**Recorded information**
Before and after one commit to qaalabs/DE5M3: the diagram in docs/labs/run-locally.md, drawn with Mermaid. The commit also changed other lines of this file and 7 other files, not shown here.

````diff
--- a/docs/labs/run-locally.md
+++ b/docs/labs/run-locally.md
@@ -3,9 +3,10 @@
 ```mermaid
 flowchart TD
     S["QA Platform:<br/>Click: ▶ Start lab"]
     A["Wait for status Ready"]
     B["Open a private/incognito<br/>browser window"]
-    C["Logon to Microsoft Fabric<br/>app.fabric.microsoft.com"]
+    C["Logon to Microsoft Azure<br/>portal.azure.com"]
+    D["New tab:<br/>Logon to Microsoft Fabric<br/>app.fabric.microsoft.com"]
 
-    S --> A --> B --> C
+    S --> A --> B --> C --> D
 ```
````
* * *
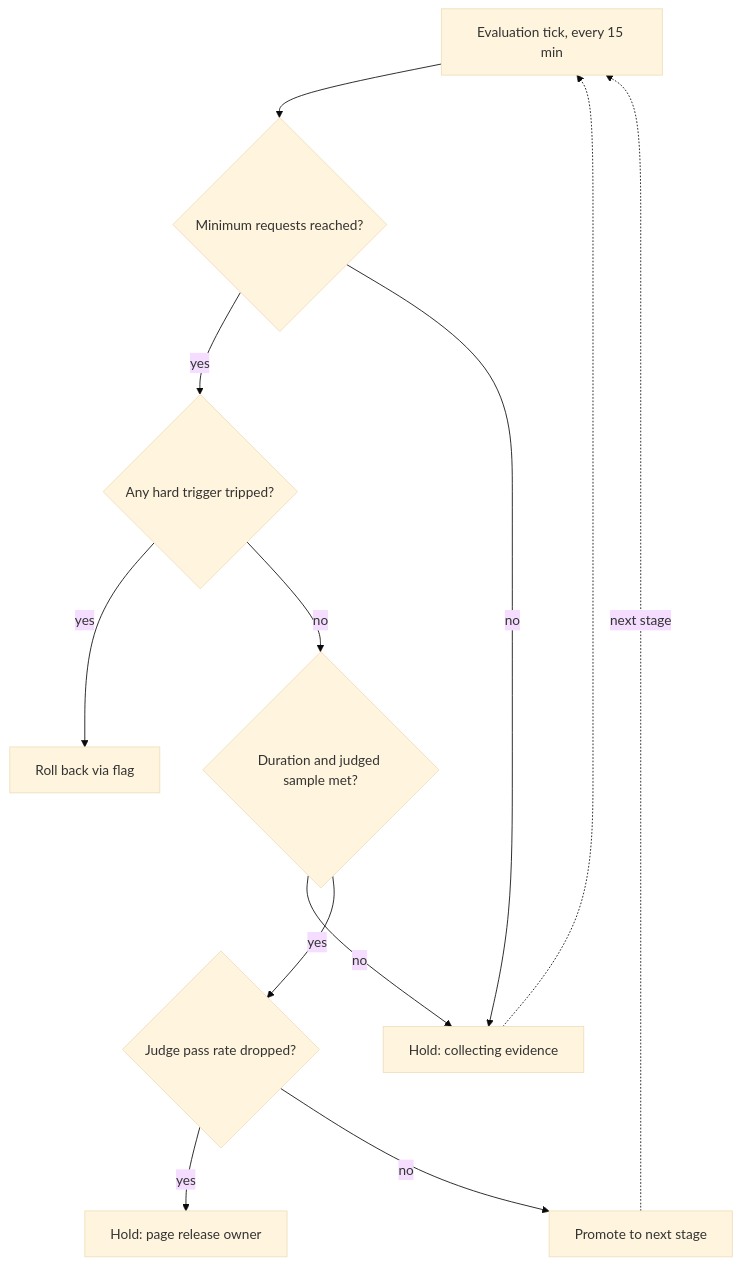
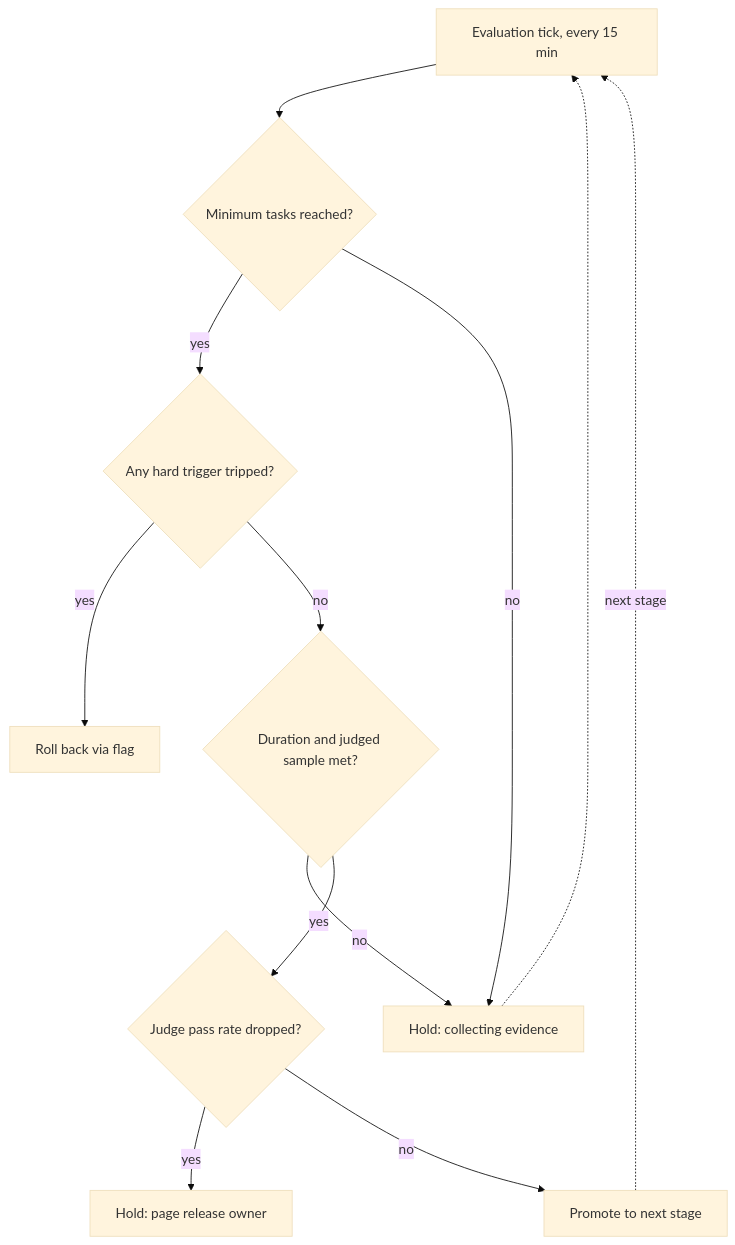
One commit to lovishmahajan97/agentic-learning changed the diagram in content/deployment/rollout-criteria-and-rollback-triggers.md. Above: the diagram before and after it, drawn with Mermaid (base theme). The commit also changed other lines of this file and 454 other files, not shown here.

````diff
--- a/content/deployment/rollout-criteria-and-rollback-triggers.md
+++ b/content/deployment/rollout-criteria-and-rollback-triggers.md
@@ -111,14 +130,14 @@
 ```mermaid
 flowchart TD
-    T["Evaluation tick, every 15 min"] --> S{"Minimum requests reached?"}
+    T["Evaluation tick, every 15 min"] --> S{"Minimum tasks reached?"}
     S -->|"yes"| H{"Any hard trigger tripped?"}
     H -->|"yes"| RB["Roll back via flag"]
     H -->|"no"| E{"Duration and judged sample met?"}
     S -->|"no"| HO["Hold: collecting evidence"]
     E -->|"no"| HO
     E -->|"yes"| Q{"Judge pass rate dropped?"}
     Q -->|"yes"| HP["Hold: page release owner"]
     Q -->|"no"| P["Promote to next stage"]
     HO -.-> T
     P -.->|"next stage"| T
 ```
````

**Task item**
Copy out each line in the listing that has the word "file".

**Output for this task**
Before and after one commit to qaalabs/DE5M3: the diagram in docs/labs/run-locally.md, drawn with Mermaid. The commit also changed other lines of this file and 7 other files, not shown here.
One commit to lovishmahajan97/agentic-learning changed the diagram in content/deployment/rollout-criteria-and-rollback-triggers.md. Above: the diagram before and after it, drawn with Mermaid (base theme). The commit also changed other lines of this file and 454 other files, not shown here.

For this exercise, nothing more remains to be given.